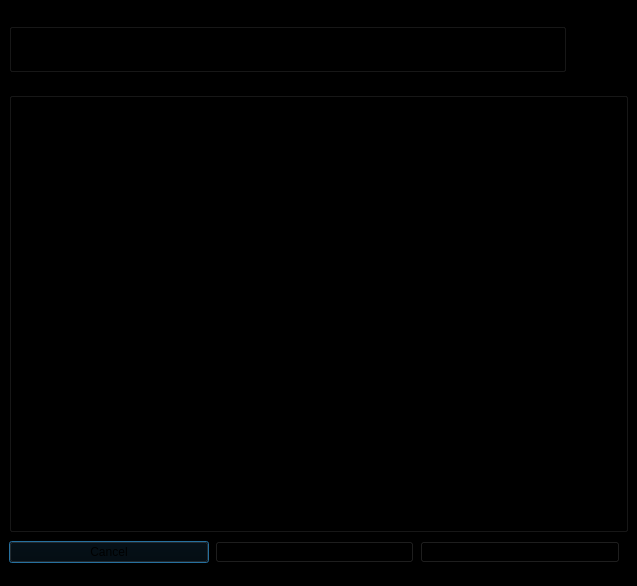
Above: ReqMktDepthGUI.ui from spinlockirqsave/qt_tradingclient_1 before the change. Below: the same form after it.
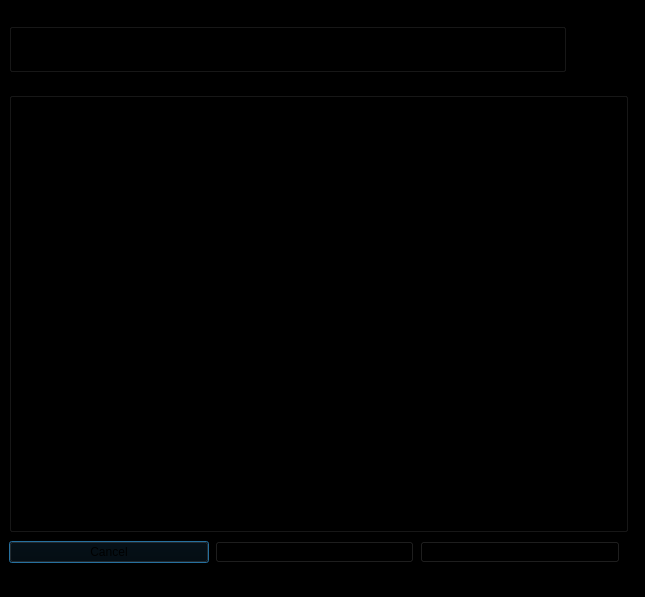
That is the form after the change.

Commit message: basic implementation of reqMktDepth function in ReqMktDepthGUI class

The edit to the form file:
```diff
--- a/ReqMktDepthGUI.ui
+++ b/ReqMktDepthGUI.ui
@@ -9,8 +9,8 @@
    <rect>
     <x>0</x>
     <y>0</y>
-    <width>637</width>
-    <height>586</height>
+    <width>645</width>
+    <height>597</height>
    </rect>
   </property>
   <property name="font">
@@ -98,7 +98,7 @@
       </property>
      </widget>
     </item>
-    <item row="13" column="2" colspan="2">
+    <item row="14" column="2" colspan="2">
      <widget class="QCheckBox" name="checkBox_Snapshot">
       <property name="text">
        <string>CheckBox</string>
@@ -198,14 +198,7 @@
       </property>
      </widget>
     </item>
-    <item row="9" column="0">
-     <widget class="QLabel" name="label_Currency">
-      <property name="text">
-       <string>Currency</string>
-      </property>
-     </widget>
-    </item>
-    <item row="13" column="0">
+    <item row="14" column="0">
      <widget class="QLabel" name="label_Snapshot">
       <property name="text">
        <string>Snapshot</string>
```
Left out of the diff: 101 changed lines with no effect on the pictures. The commit also changes 14 other files.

------------------------------------------------------------

* **TASK OBJECTIVE**
Without the pictures, give every line above again exactly.

* **EXERCISE OUTPUT**
Above: ReqMktDepthGUI.ui from spinlockirqsave/qt_tradingclient_1 before the change. Below: the same form after it.
That is the form after the change.

Commit message: basic implementation of reqMktDepth function in ReqMktDepthGUI class

The edit to the form file:
```diff
--- a/ReqMktDepthGUI.ui
+++ b/ReqMktDepthGUI.ui
@@ -9,8 +9,8 @@
    <rect>
     <x>0</x>
     <y>0</y>
-    <width>637</width>
-    <height>586</height>
+    <width>645</width>
+    <height>597</height>
    </rect>
   </property>
   <property name="font">
@@ -98,7 +98,7 @@
       </property>
      </widget>
     </item>
-    <item row="13" column="2" colspan="2">
+    <item row="14" column="2" colspan="2">
      <widget class="QCheckBox" name="checkBox_Snapshot">
       <property name="text">
        <string>CheckBox</string>
@@ -198,14 +198,7 @@
       </property>
      </widget>
     </item>
-    <item row="9" column="0">
-     <widget class="QLabel" name="label_Currency">
-      <property name="text">
-       <string>Currency</string>
-      </property>
-     </widget>
-    </item>
-    <item row="13" column="0">
+    <item row="14" column="0">
      <widget class="QLabel" name="label_Snapshot">
       <property name="text">
        <string>Snapshot</string>
```
Left out of the diff: 101 changed lines with no effect on the pictures. The commit also changes 14 other files.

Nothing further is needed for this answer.